For each entry that follows, produce an exact copy.

━━━━━ DATA SECTION ━━━━━

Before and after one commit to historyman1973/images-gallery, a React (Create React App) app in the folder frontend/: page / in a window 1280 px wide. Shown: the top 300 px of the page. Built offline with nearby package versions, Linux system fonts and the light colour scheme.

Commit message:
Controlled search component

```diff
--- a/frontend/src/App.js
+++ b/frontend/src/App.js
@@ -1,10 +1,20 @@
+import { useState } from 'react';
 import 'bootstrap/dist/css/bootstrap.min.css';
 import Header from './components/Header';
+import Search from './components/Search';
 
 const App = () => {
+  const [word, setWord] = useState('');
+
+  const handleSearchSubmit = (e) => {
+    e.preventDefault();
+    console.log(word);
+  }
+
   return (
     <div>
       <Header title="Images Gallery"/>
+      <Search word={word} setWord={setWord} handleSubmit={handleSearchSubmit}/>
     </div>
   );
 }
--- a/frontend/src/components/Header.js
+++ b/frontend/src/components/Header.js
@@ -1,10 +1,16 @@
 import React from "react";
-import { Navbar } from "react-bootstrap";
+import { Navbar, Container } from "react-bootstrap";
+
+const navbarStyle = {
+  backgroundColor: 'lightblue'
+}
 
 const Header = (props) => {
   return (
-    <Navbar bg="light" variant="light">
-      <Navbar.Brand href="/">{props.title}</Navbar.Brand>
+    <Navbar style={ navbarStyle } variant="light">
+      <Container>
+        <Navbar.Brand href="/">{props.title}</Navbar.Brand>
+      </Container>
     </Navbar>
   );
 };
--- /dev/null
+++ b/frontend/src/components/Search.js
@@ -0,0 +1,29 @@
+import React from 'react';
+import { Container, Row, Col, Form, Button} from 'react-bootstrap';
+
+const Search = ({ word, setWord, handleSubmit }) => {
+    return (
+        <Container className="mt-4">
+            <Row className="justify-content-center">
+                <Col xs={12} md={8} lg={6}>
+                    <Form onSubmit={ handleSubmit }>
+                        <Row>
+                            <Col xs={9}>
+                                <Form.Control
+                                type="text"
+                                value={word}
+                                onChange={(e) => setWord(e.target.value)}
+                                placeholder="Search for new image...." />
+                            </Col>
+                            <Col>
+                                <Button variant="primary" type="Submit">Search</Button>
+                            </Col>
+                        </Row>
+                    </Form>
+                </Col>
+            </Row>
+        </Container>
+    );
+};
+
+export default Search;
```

━━━━━

• [ANSWER FOR THIS EXERCISE]
Before and after one commit to historyman1973/images-gallery, a React (Create React App) app in the folder frontend/: page / in a window 1280 px wide. Shown: the top 300 px of the page. Built offline with nearby package versions, Linux system fonts and the light colour scheme.

Commit message:
Controlled search component

```diff
--- a/frontend/src/App.js
+++ b/frontend/src/App.js
@@ -1,10 +1,20 @@
+import { useState } from 'react';
 import 'bootstrap/dist/css/bootstrap.min.css';
 import Header from './components/Header';
+import Search from './components/Search';
 
 const App = () => {
+  const [word, setWord] = useState('');
+
+  const handleSearchSubmit = (e) => {
+    e.preventDefault();
+    console.log(word);
+  }
+
   return (
     <div>
       <Header title="Images Gallery"/>
+      <Search word={word} setWord={setWord} handleSubmit={handleSearchSubmit}/>
     </div>
   );
 }
--- a/frontend/src/components/Header.js
+++ b/frontend/src/components/Header.js
@@ -1,10 +1,16 @@
 import React from "react";
-import { Navbar } from "react-bootstrap";
+import { Navbar, Container } from "react-bootstrap";
+
+const navbarStyle = {
+  backgroundColor: 'lightblue'
+}
 
 const Header = (props) => {
   return (
-    <Navbar bg="light" variant="light">
-      <Navbar.Brand href="/">{props.title}</Navbar.Brand>
+    <Navbar style={ navbarStyle } variant="light">
+      <Container>
+        <Navbar.Brand href="/">{props.title}</Navbar.Brand>
+      </Container>
     </Navbar>
   );
 };
--- /dev/null
+++ b/frontend/src/components/Search.js
@@ -0,0 +1,29 @@
+import React from 'react';
+import { Container, Row, Col, Form, Button} from 'react-bootstrap';
+
+const Search = ({ word, setWord, handleSubmit }) => {
+    return (
+        <Container className="mt-4">
+            <Row className="justify-content-center">
+                <Col xs={12} md={8} lg={6}>
+                    <Form onSubmit={ handleSubmit }>
+                        <Row>
+                            <Col xs={9}>
+                                <Form.Control
+                                type="text"
+                                value={word}
+                                onChange={(e) => setWord(e.target.value)}
+                                placeholder="Search for new image...." />
+                            </Col>
+                            <Col>
+                                <Button variant="primary" type="Submit">Search</Button>
+                            </Col>
+                        </Row>
+                    </Form>
+                </Col>
+            </Row>
+        </Container>
+    );
+};
+
+export default Search;
```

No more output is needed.